Judge to Treasury: Turn Over All Discovery Documents
- July 27, 2015
The federal judge overseeing the Fairholme case ruled last week that the U.S. Treasury must release all documents it has concerning the conservatorship of Fannie Mae and Freddie Mac. The ruling from Judge Margaret Sweeney grants a motion filed by Fairholme’s attorneys to force the government to stop withholding documents it claims are protected under privilege or because the contents could impact the markets.
Fairholme’s attorneys have argued that the government is deliberately stonewalling, making it more difficult to get a true understanding of the events and decisions leading up to the Third Amendment Sweep.

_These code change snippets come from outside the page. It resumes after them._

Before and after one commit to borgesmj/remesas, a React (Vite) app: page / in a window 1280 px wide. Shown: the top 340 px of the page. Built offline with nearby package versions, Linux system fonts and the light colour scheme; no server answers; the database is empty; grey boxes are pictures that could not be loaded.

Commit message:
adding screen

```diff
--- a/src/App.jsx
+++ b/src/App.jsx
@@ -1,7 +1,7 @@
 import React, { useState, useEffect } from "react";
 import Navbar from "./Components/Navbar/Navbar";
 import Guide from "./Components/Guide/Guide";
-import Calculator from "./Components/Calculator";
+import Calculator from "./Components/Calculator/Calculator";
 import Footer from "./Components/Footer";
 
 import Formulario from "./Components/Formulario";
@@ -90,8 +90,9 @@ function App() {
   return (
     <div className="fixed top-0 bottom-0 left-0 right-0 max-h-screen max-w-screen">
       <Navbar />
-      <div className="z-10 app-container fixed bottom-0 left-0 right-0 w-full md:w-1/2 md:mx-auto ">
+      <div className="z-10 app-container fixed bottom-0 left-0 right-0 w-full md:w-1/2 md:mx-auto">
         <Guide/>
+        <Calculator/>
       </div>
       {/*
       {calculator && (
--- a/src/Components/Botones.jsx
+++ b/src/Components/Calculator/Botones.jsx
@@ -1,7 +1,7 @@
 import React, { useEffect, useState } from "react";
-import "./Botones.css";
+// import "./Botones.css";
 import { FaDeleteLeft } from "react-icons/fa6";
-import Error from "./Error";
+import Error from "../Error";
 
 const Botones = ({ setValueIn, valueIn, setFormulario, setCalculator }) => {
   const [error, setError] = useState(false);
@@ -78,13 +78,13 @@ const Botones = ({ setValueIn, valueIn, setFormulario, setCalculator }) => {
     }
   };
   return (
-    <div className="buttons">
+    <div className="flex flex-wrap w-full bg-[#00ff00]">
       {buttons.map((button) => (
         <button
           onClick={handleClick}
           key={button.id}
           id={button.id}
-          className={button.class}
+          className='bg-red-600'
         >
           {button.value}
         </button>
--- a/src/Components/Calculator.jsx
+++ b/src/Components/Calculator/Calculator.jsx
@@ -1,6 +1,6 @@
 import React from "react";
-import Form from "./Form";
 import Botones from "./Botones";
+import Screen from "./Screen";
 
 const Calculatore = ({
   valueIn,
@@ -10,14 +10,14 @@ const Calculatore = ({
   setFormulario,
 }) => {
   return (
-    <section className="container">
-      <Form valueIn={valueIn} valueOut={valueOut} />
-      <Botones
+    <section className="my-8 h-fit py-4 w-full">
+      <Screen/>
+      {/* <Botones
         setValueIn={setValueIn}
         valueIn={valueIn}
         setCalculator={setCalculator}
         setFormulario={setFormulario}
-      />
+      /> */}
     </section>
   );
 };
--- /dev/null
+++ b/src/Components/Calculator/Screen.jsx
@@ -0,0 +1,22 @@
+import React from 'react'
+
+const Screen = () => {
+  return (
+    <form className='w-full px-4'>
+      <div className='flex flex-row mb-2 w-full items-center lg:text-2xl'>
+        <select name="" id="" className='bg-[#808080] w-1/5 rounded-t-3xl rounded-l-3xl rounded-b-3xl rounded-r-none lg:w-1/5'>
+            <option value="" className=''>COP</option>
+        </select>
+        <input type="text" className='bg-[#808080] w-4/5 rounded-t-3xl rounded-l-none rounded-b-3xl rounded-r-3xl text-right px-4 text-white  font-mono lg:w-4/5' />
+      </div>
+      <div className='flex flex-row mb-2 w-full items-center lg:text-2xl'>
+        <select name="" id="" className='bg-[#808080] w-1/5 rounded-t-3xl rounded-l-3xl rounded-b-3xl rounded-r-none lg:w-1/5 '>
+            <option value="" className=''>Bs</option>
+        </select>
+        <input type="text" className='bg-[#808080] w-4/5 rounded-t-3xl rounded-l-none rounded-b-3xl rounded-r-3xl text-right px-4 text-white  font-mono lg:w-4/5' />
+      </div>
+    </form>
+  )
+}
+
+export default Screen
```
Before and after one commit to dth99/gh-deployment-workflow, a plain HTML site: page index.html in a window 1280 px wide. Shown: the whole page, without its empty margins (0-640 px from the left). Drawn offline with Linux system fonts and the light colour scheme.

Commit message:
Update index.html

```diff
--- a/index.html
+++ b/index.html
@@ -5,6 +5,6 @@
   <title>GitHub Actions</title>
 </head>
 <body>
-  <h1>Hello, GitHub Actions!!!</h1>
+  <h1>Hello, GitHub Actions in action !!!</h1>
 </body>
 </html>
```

HousingWire had a good write-up on this ruling, quoting Rafferty Capital Markets analyst Richard Bove saying it’s a “big win” for the plaintiffs. The article also quoted an earlier ruling from Judge Sweeney that seemed to hint at this ruling:
‘”The evidence needed by plaintiffs to respond to defendant’s jurisdictional allegations is within the hands of defendant, and otherwise not publicly available,’ Sweeney wrote earlier this year. ‘Thus, plaintiffs are entitled to discovery on this issue.’
“‘Therefore, in light of the parties’ dispute over jurisdictional facts and plaintiffs’ apparent lack of sufficient evidence to respond to defendant’s motion to dismiss, plaintiffs are entitled to conduct discovery in order to meet their burden of presenting the proof necessary to establish this court’s jurisdiction.’”
This is a significant ruling that shows Judge Sweeney sees the government telling different courts different things – her court of Federal Claims and Judge Royce Lamberth in the District Court for D.C.
In practical terms, the ruling means Fairholme’s attorneys can bring all of the protected information currently under seal – more than 10,000 pages worth of depositions, documents and whatever else falls under the discovery terms – into the D.C. Circuit without having to keep going back to the judge for decisions on individual components. An excellent Huffington Post piece by PopularEconomics.com editor and publisher Harlan Green says this will finally let shareholders “untangle” what occurred from 2008 to 2012. Noting that the funds the enterprises received have been “paid back in spades and the GSEs are not being allowed to recapitalize,” Green’s post is accompanied by a “Largest Taking In History … And Still Going!” graph, which you really should go check out.
We’re still waiting to see how Judge Sweeney will rule on a motion submitted recently by the New York Times calling for the “protected information” removed from depositions from Edward DeMarco, head of the Federal Housing Finance Agency when the Third Amendment took effect, and Mario Ugoletti, a Treasury official who oversaw the agency’s policy toward the GSEs at the time of the conservatorship and who moved over to FHFA as a Special Advisor to DeMarco.
Ugoletti has said that he played a key role in creating the Preferred Stock Purchase Agreements, which were later amended to become the Sweep. And while it’s not unusual for officials with specific knowledge or experience to move within or between agencies, in this situation, Ugoletti’s moves and statements raise questions as to whether he was acting independently at FHFA, as required of a conservator, or serving as an unofficial agent on behalf of the Treasury.
In the motion, the New York Times asserts its right to intervene in the discovery process as a news organization on behalf of the public, and states that the government has failed to show good cause for the continued confidentiality of the documents. From the motion, with emphasis added:
“ The public’s interest in the underlying facts of this case is undeniable … The case directly addresses how the Government is going about recouping public funds used in the bailout and whether other investors are being treated lawfully. The Government should not be able to hide from the public – voters and taxpayers – the facts that were central to the decisions that the Government made as part of the far-reaching effort to safeguard the U.S. economy. To the contrary, access to the evidence will enable the public to understand more fully the decisions the Government has made in the public’s name and to assess the wisdom and effect of those decisions.
“Good cause for continued confidentiality has not been shown here as to the Transcripts. As an initial matter, there is no indication that the Government has even attempted to articulate good cause for the confidentiality, and it cannot avoid its obligation to do so, despite the fact that the protective order currently exists.”
Ugoletti’s interagency communications bear additional scrutiny and documents related to this must be made public. We hope Judge Sweeney rules in favor of this motion as well. After all, the taxpayers who generously bailed out Fannie and Freddie and the shareholders who had their private property seized by their own government deserve to know the truth.